Psychological, physiological, provocative and I think quite brilliant.
Originally from California, Mateo moved to Berlin in 2003. His artwork usually incorporates old materials that he finds on the street or at local flea-markets in Germany. Upon these box lids, munitions crates, tobacco tins, and street signs, he creates a world that seems to emerge from another time, or perhaps another dimension. His lovable monsters reflect ourselves back at us. Some display curiosity with a tinge of unease, while others have seemingly been caught unawares whilst having an everyday moment. Just about every image seems to tell a story and invites the viewer to imagine what might occur next.
Video of Mateo painting:
I love the way he exaggerate proportions and emphasise volume and movement. The 1900 to 1950′s figures crowd the frame and overlap each other in angular or swirling composition. He says he is often called on to depict scenes of sexual tension or implied violence. To which he added that it did not matter if the subject is serious or pure kitsch, his work is always about human interaction and isolation. I hope you enjoy his work. :)
Born and raised in Seattle/Washington, Stacey tells stories of an early culture, where she explores the relationship between nature and animals. Her brightly coloured and ethnically textured characters give the viewer a sense of nostalgia, seem slightly frightening hidden behind their masks and at the same time appear familiar and inviting. Stacey draws inspiration from cultures all around the world. I love how she portrays her findings in such a fresh and beautiful manner. Have a look at her blog for more folk art.
Quote from the artist: “I began to experiment with fabric and embroidery, and my technique evolves from the figurative pictorial concept to the sewn finish, drawing on the topics full of irony, tortuous relationships, crime and scornful feminine revenge. Since then, my artwork, as well as my graphic design illustrations have been based on this stylistic pattern.” Paula’s Website
I really love the tactile feeling of these sewn illustrations.

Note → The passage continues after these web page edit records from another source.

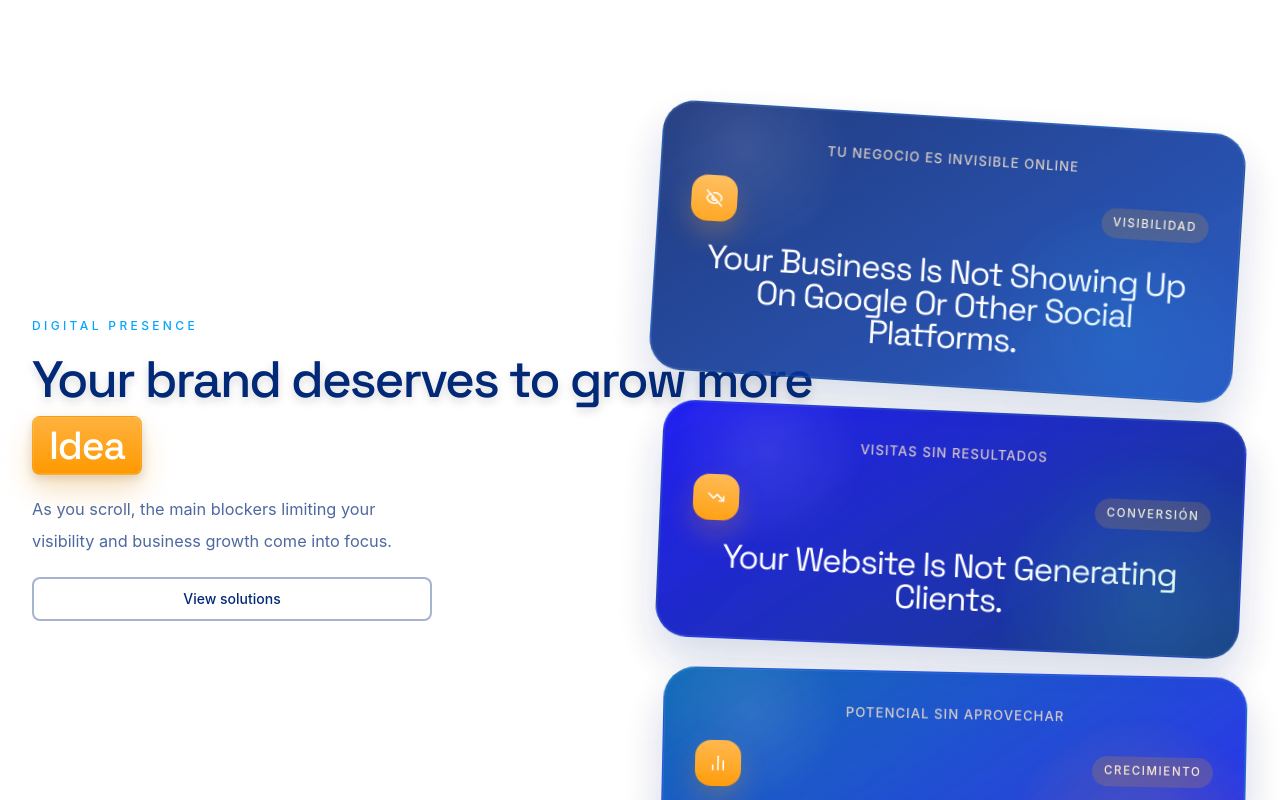
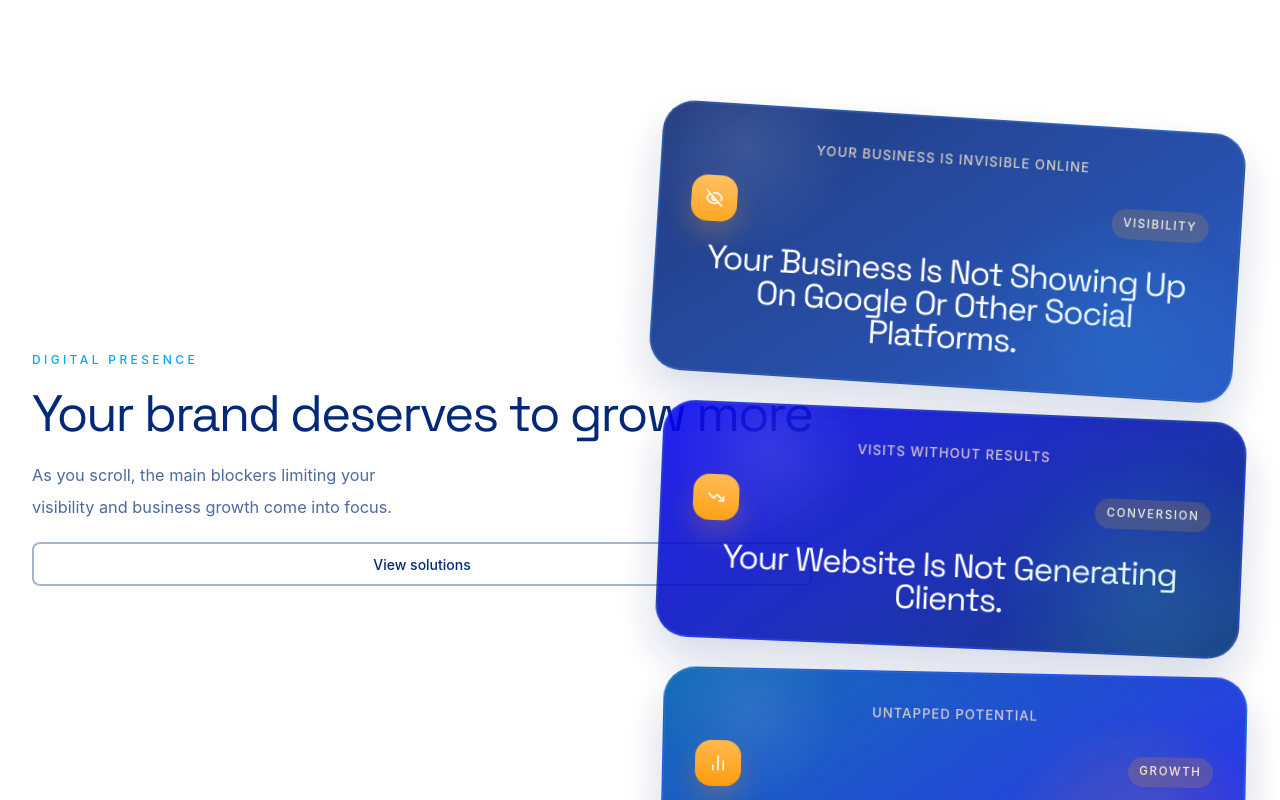
Before and after one commit to NoaTechSolutions/nts-website, a Next.js app: page / in a window 1280 px wide. Shown: the part 840-1640 px from the top of the page. Built offline with nearby package versions, Linux system fonts and the light colour scheme; no server answers.

Commit message:
refactor(growth-v2): bilingual card data and static heading in place of LayoutTextFlip

```diff
--- a/app/components/growth-messages-v2.tsx
+++ b/app/components/growth-messages-v2.tsx
@@ -3,7 +3,6 @@
 import type { CSSProperties } from "react";
 import { motion } from "motion/react";
 import { ContainerScroll } from "@/components/ui/cards-stack";
-import { LayoutTextFlip } from "@/components/ui/layout-text-flip";
 import { useLanguage } from "@/app/components/language-provider";
 import { translations } from "@/lib/i18n";
 import {
@@ -13,29 +12,41 @@ import {
   AlertTriangle,
 } from "lucide-react";
 
-const cardData = [
+const getCardData = (locale: string) => [
   {
     icon: EyeOff,
-    badge: "Visibilidad",
-    footer: "Tu negocio es invisible online",
+    badge: locale === "es" ? "Visibilidad" : "Visibility",
+    footer:
+      locale === "es"
+        ? "Tu negocio es invisible online"
+        : "Your business is invisible online",
     modifier: "services-stack-card-web",
   },
   {
     icon: TrendingDown,
-    badge: "Conversión",
-    footer: "Visitas sin resultados",
+    badge: locale === "es" ? "Conversión" : "Conversion",
+    footer:
+      locale === "es"
+        ? "Visitas sin resultados"
+        : "Visits without results",
     modifier: "services-stack-card-seo",
   },
   {
     icon: BarChart2,
-    badge: "Crecimiento",
-    footer: "Potencial sin aprovechar",
+    badge: locale === "es" ? "Crecimiento" : "Growth",
+    footer:
+      locale === "es"
+        ? "Potencial sin aprovechar"
+        : "Untapped potential",
     modifier: "services-stack-card-marketing",
   },
   {
     icon: AlertTriangle,
-    badge: "Identidad",
-    footer: "Sin presencia profesional",
+    badge: locale === "es" ? "Identidad" : "Identity",
+    footer:
+      locale === "es"
+        ? "Sin presencia profesional"
+        : "No professional presence",
     modifier: "services-stack-card-branding",
   },
 ];
@@ -44,21 +55,14 @@ export function GrowthMessagesV2() {
   const { locale } = useLanguage();
   const t = translations[locale];
   const items = t.growthSection.items;
-  const rotatingWords = t.hero.rotatingWords;
+  const cardData = getCardData(locale);
 
   const CopyContent = (
     <div className="services-stack-copy">
       <p className="eyebrow">{t.growthSection.eyebrow}</p>
-      <div className="services-stack-heading">
-        <LayoutTextFlip
-          text={t.growthSection.title}
-          words={rotatingWords}
-          duration={2800}
-          className="services-stack-heading-flip"
-          textClassName="services-stack-heading-text"
-          wordClassName="services-stack-heading-word"
-        />
-      </div>
+      <h2 className="services-stack-heading-text">
+        {t.growthSection.title}
+      </h2>
       <p className="section-copy">{t.growthSection.copy}</p>
       <div className="btn-body-ghost">
         <div className="btn-ghost-orb" />
```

Note that there are the full pieces and to each piece there is one relating zoomed image which you need to have a look at if you want to get a feeling for her work.